With apologies to Edgar Allen Poe, this is for those of you born after "the valley of the shadow," when vicious hordes attacked the sovereignty of this country by invading the American Embassy in Tehran.
It was a time when a novice like the one now governing in the White House faced a tough decision: whether to speak softly or use a big stick, the preferred American policy.
Unfortunately for Jimmy Carter and this nation, he chose the first option. He did so despite having graduated from the U.S. Naval Academy, where he'd helped the chief architect of the nuclear submarine program. After the academy, he was summoned home by his mother to run the family peanut farm, got bored and was elected to one term as the governor of Georgia, enough experience, he thought, to run the country. Wrong.
So, when late in his presidency a mob of Iranian thugs took nearly all the embassy's staff hostage, he tried to jawbone his way out of the massive problem. This went on day after day until he and his military advisers decided to try rescuing the hostages but instead put on a show of ineptness that ended with a helicopter crash in the desert and the whole mission aborted. Our allies shook their heads, the non-aligned were amazed, and our enemies trembled — with laughter — and then made plans to have at us. The big stick had become a tooth pick in front of the world.
Now the current occupant of the Oval Office has a similar but far more serious decision to make. Should he act beyond diplomacy, as he has threatened to do repeatedly, or use what influence he has left by asking for a near worldwide boycott of North Korea, which he did last week?
It has been suggested that Carter should have picked up the phone and informed the Iranian powers that they had committed an act of war — and that unless the embassy was vacated and the American prisoners sent home within 24 hours, their country would cease to exist. Iran was no military match for the U.S., so it's assumed the Persian extremist leaders would have had little option but to comply.
Instead, Carter's timidity was the final blow to his already dwindling re-election hopes. His inability to bring back the hostages severely damaged this country's prestige internationally. And worse, it began decades of destabilization in the Middle East, leading to the morass we now have been bogged down in for more than 10 years. Ultimately, an accord was reached for Iran to halt nuclear development in exchange for lifting sanctions. But the Iranian agreement is being targeted by Donald Trump.
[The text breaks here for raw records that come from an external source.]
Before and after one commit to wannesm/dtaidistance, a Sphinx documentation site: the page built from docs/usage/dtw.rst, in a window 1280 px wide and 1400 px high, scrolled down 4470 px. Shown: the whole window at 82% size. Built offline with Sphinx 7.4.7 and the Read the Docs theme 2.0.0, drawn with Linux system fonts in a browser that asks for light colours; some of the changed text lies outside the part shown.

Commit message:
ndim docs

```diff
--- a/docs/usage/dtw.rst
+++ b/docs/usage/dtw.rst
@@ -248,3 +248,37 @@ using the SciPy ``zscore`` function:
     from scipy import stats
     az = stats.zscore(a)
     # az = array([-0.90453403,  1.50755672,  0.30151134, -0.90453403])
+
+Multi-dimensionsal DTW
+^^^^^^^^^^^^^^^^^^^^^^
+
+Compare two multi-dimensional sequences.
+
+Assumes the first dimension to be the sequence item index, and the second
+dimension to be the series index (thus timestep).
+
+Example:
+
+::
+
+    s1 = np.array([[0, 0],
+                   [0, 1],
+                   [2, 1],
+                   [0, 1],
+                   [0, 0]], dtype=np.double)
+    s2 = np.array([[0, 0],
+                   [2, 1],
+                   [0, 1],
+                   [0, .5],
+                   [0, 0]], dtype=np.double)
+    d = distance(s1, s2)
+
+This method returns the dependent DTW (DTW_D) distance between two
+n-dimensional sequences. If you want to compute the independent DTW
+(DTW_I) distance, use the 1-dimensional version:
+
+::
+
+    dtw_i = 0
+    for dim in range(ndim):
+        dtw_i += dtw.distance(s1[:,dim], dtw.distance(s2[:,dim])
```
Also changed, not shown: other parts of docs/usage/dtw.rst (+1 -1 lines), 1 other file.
Trump's latest demand to wipe out North Korea if it doesn't stop testing hydrogen bombs and shooting off missiles came before the United Nations and shocked everyone in its forcefulness. The next day, however, the novice seemed to have backed off his bellicosity by proposing the strongest kind of sanctions.
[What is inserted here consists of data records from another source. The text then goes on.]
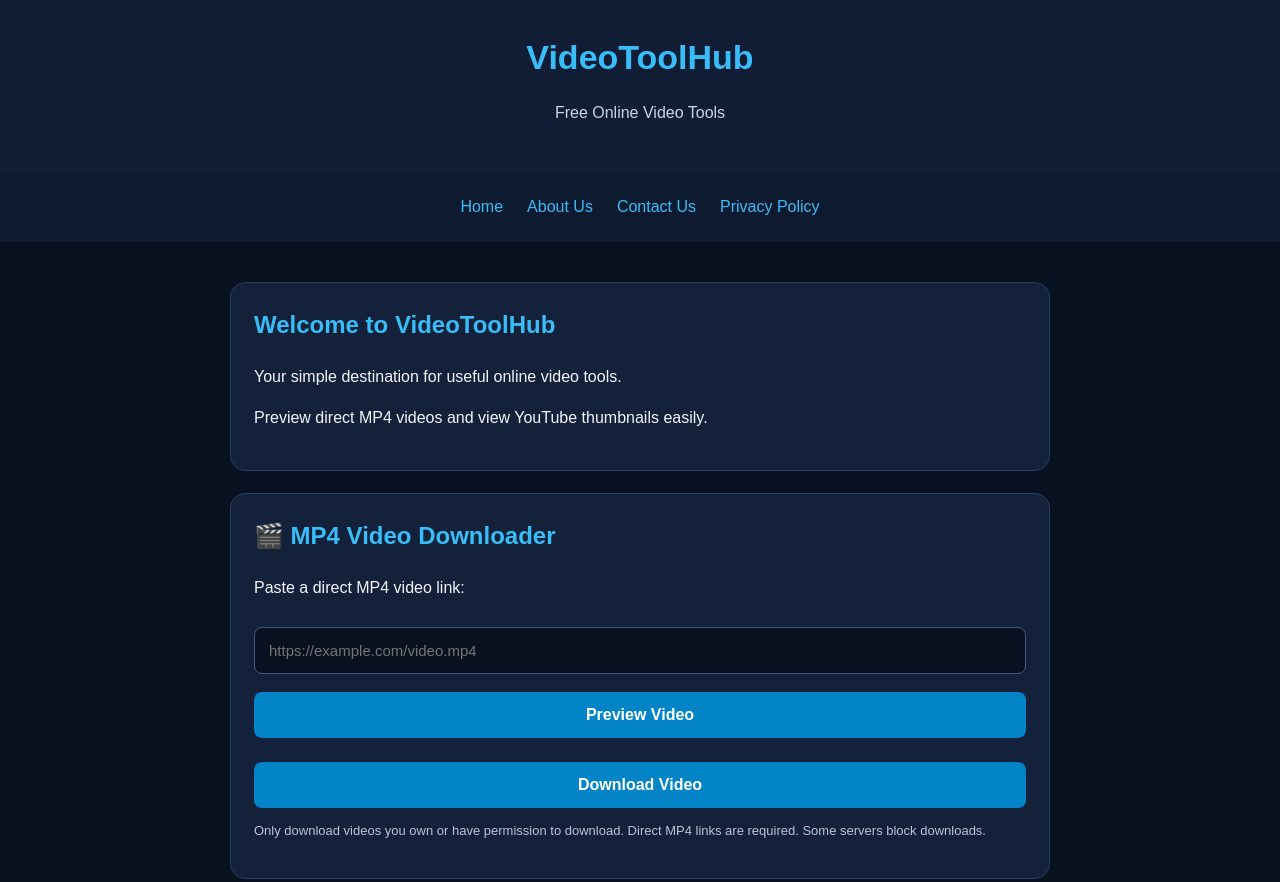
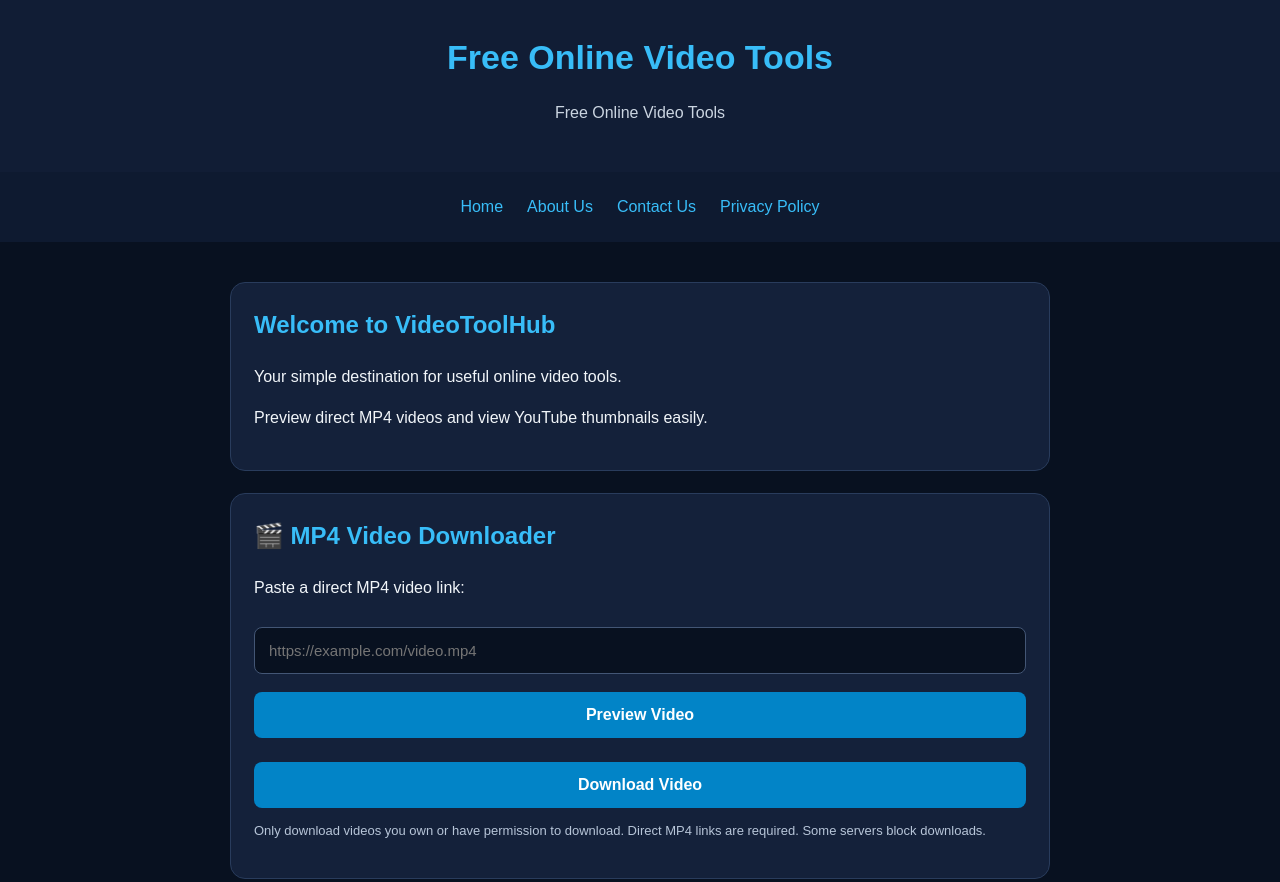
Before and after one commit to ukhomefinds38-sudo/videoutilhub, a plain HTML site: page index.html in a window 1280 px wide. Shown: the top 882 px of the page. Drawn offline with Linux system fonts and the light colour scheme.

Commit message:
Update index.html

```diff
--- a/index.html
+++ b/index.html
@@ -34,7 +34,7 @@ footer a{display:inline-block}
 <body>
 
 <header>
-<h1>VideoToolHub</h1>
+<h1>Free Online Video Tools</h1>
 <p>Free Online Video Tools</p>
 </header>
 
```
Confusing? You bet it is, and it was apparent that somehow cooler heads were influencing Trump. It is equally apparent Kim Jong Un, the crazed pig who runs North Korea and sees himself as a deity, hasn't been intimidated by Trump's threats. He obviously doesn't believe them or is so mad he doesn't care. Don't forget that he has starved his citizens to pay for his nuclear obsession.
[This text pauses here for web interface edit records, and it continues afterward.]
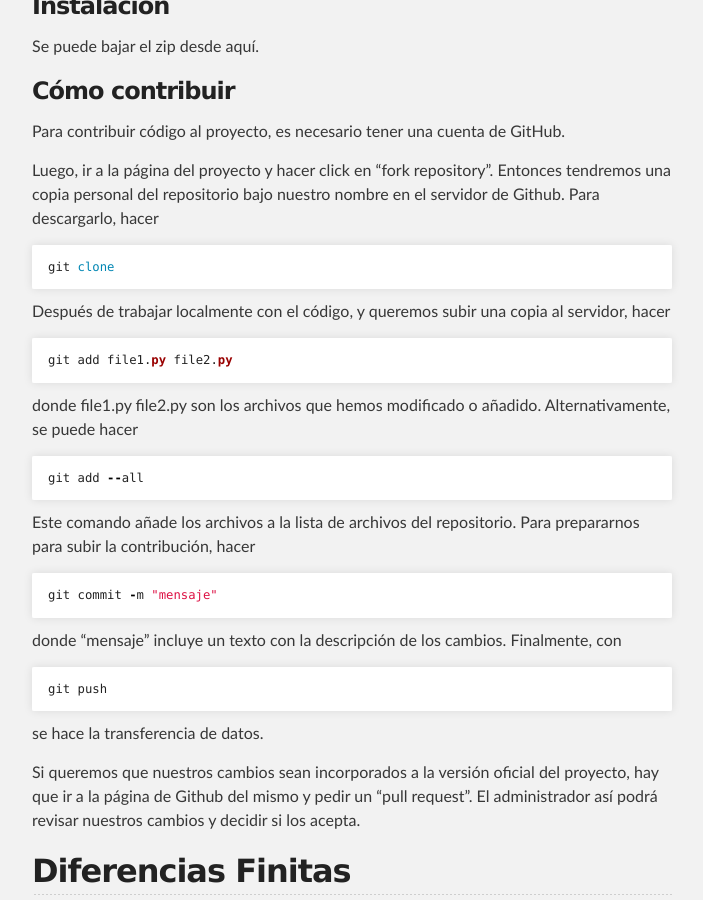
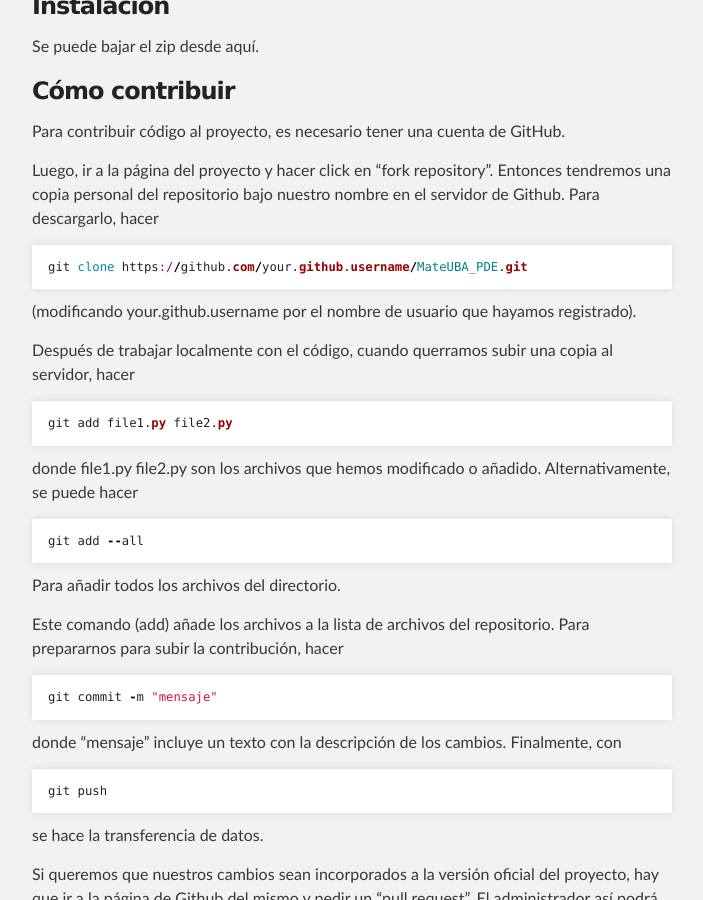
Before and after one commit to mascondosa/MateUBA_PDE, a Jekyll site: the page built from docs/index.md, in a window 1280 px wide and 900 px high, scrolled down 484 px. Shown: the whole window, without its empty margins (288-991 px from the left). Built offline with Jekyll 4.4.1, drawn with Linux system fonts in a browser that asks for light colours; formulas are drawn with MathJax 3; our own code applies the rules of GitHub Pages for plain Markdown files.

Commit message:
git clone detalis

```diff
--- a/docs/index.md
+++ b/docs/index.md
@@ -17,10 +17,12 @@ tendremos una copia personal del repositorio bajo nuestro nombre en el servidor
 de Github. Para descargarlo, hacer
 
 {% highlight ruby %}
-git clone
+git clone https://github.com/your.github.username/MateUBA_PDE.git
 {% endhighlight %}
 
-Después de trabajar localmente con el código, y queremos subir una copia al servidor, hacer
+(modificando your.github.username por el nombre de usuario que hayamos registrado).
+
+Después de trabajar localmente con el código, cuando querramos subir una copia al servidor, hacer
 
 {% highlight ruby %}
 git add file1.py file2.py
@@ -33,7 +35,9 @@ se puede hacer
 git add --all
 {% endhighlight %}
 
-Este comando añade los archivos a la lista de archivos del repositorio. Para prepararnos para subir
+Para añadir todos los archivos del directorio.
+
+Este comando (add) añade los archivos a la lista de archivos del repositorio. Para prepararnos para subir
 la contribución, hacer
 
 {% highlight ruby %}
```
Back when Carter could have saved us from enormous grief with stern talk, this country had a huge advantage over its opponent. Today, the North's arsenal reportedly already includes nuclear weapons capable of reaching this country and that threat to our democracy probably will steadily increase as the North adds more to back its huge army. Neighbors like South Korea and Japan, who are our allies, are more than a little concerned — and should be.
No one wants what may be necessary. But eliminating this menace might be the only way out of the "valley of the shadow."
Speak softly for a while, Mr. Trump, but perhaps not too long.
— Dan Thomasson is an op-ed columnist for Tribune News Service and a former vice president of Scripps Howard Newspapers. Readers may send him email at: email@example.com.